Why blog about teaching physics?
I've got several reasons that I want to start this blog. The first is simply to document what I am doing on a regular basis, both for my sake and for the sake of anybody who cares to note what I am doing (peers, parents, supervisors, and perhaps even students). This may help others to understand the pacing and order of my courses, but primarily it's just to make it easier for me to plan and improve in the future.
I've been teaching for a few years now, and I've gotten to the point where I feel that I am competent. Now I would like to elevate beyond simple competence. I want to be a better physicist and a better teacher. I repeatedly tell students to document their purpose, procedure, results, and conclusions in their lab notebooks in real time, but I haven't been doing this myself. I think it's time to change that, so this will serve as my lab notebook for class, with the aim that I learn from my experiences and deliver each lesson better next year than I did last year.
I'd like to thank Greg Jacobs for being the impetus for this move. I've blogged before in many different places on many different topics, but I had refrained from wedding this practice to my profession for some reason. Reading Greg's blog Jacobs Physics got me thinking that I could be ready to use a blog as a tool for communicating with many people. If you are interested enough to have read this far into the post and you have any questions or requests, please share them.
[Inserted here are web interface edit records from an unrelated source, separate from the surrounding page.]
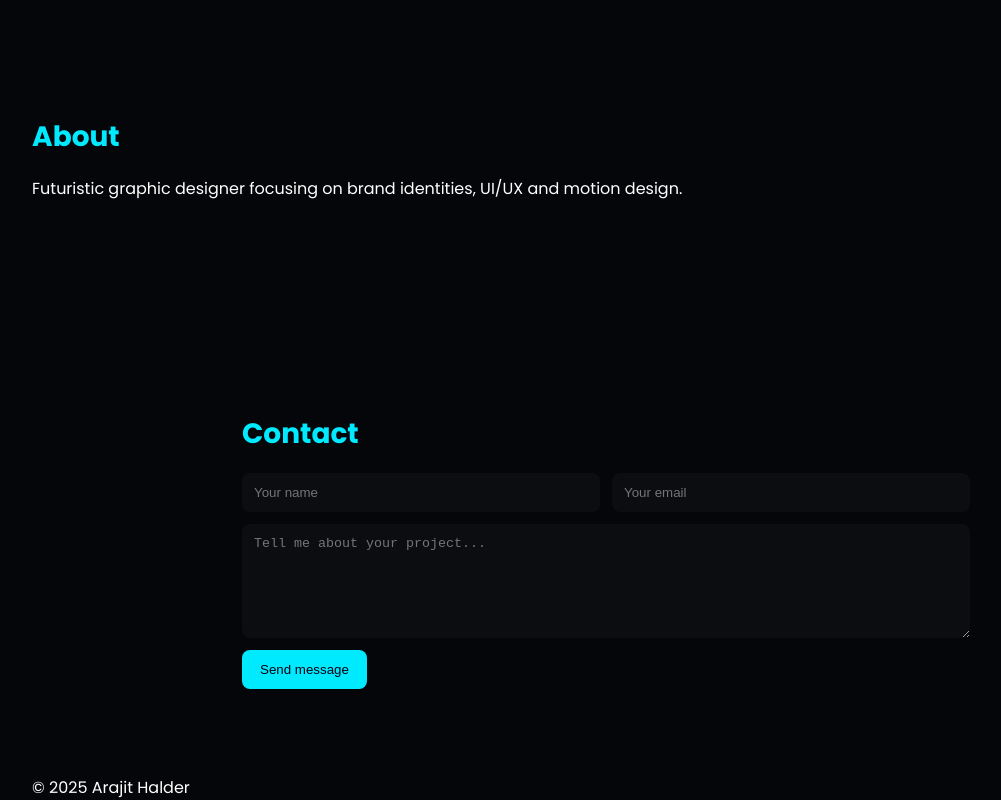
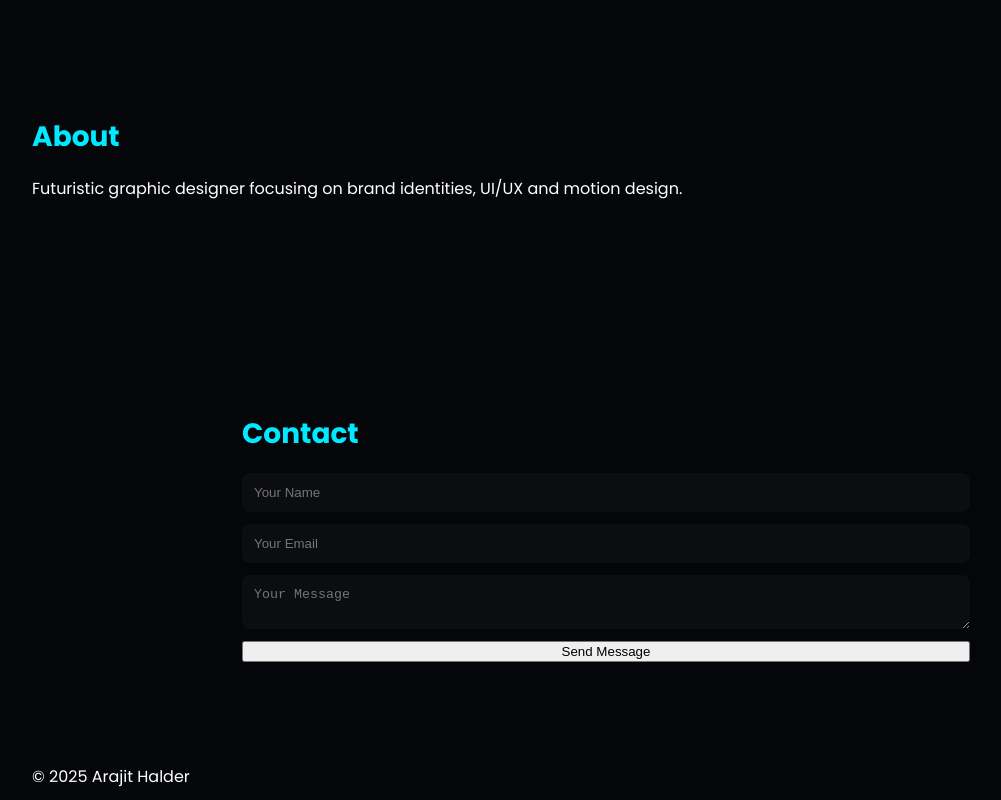
Before and after one commit to Arajit01/arajit.portfolio, a plain HTML site: page index.html in a window 1280 px wide. Shown: the part 1820-2620 px from the top of the page, without its empty margins (34-1035 px from the left). Drawn offline with nearby package versions, Linux system fonts and the light colour scheme.

Commit message:
Update index.html

```diff
--- a/index.html
+++ b/index.html
@@ -122,16 +122,13 @@
       <div class="container contact-wrap">
         <h2>Contact</h2>
         <form id="contactForm">
-          <div class="form-row">
-            <input name="from_name" type="text" placeholder="Your name" required>
-            <input name="reply_to" type="email" placeholder="Your email" required>
-          </div>
-          <textarea name="message" rows="6" placeholder="Tell me about your project..." required></textarea>
-          <div class="form-actions">
-            <button class="btn" type="submit">Send message</button>
-            <div id="form-status" role="status" aria-live="polite"></div>
-          </div>
-        </form>
+    <input type="text" id="name" placeholder="Your Name" required />
+    <input type="email" id="email" placeholder="Your Email" required />
+    <textarea id="message" placeholder="Your Message" required></textarea>
+    <button type="submit">Send Message</button>
+</form>
+
+<p id="statusMsg"></p>
       </div>
     </section>
   </main>
```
A quick blurb about me: I teach at JR Tucker High School in Henrico, Virginia since 2003. I currently teach AP Physics B as a first-year physics course and AP Physics C Mechanics as a second-year physics course (visit our class website). I also teach Conceptual Physics and in years past I have taught Regular-level high school physics and chemistry. I am a Nanotechnology Fellow for the Math Science Innovation Center in Richmond, and I teach a course on nanotechnology at the Center for Virginia's Summer Regional Governor's School. And I think it's a blast.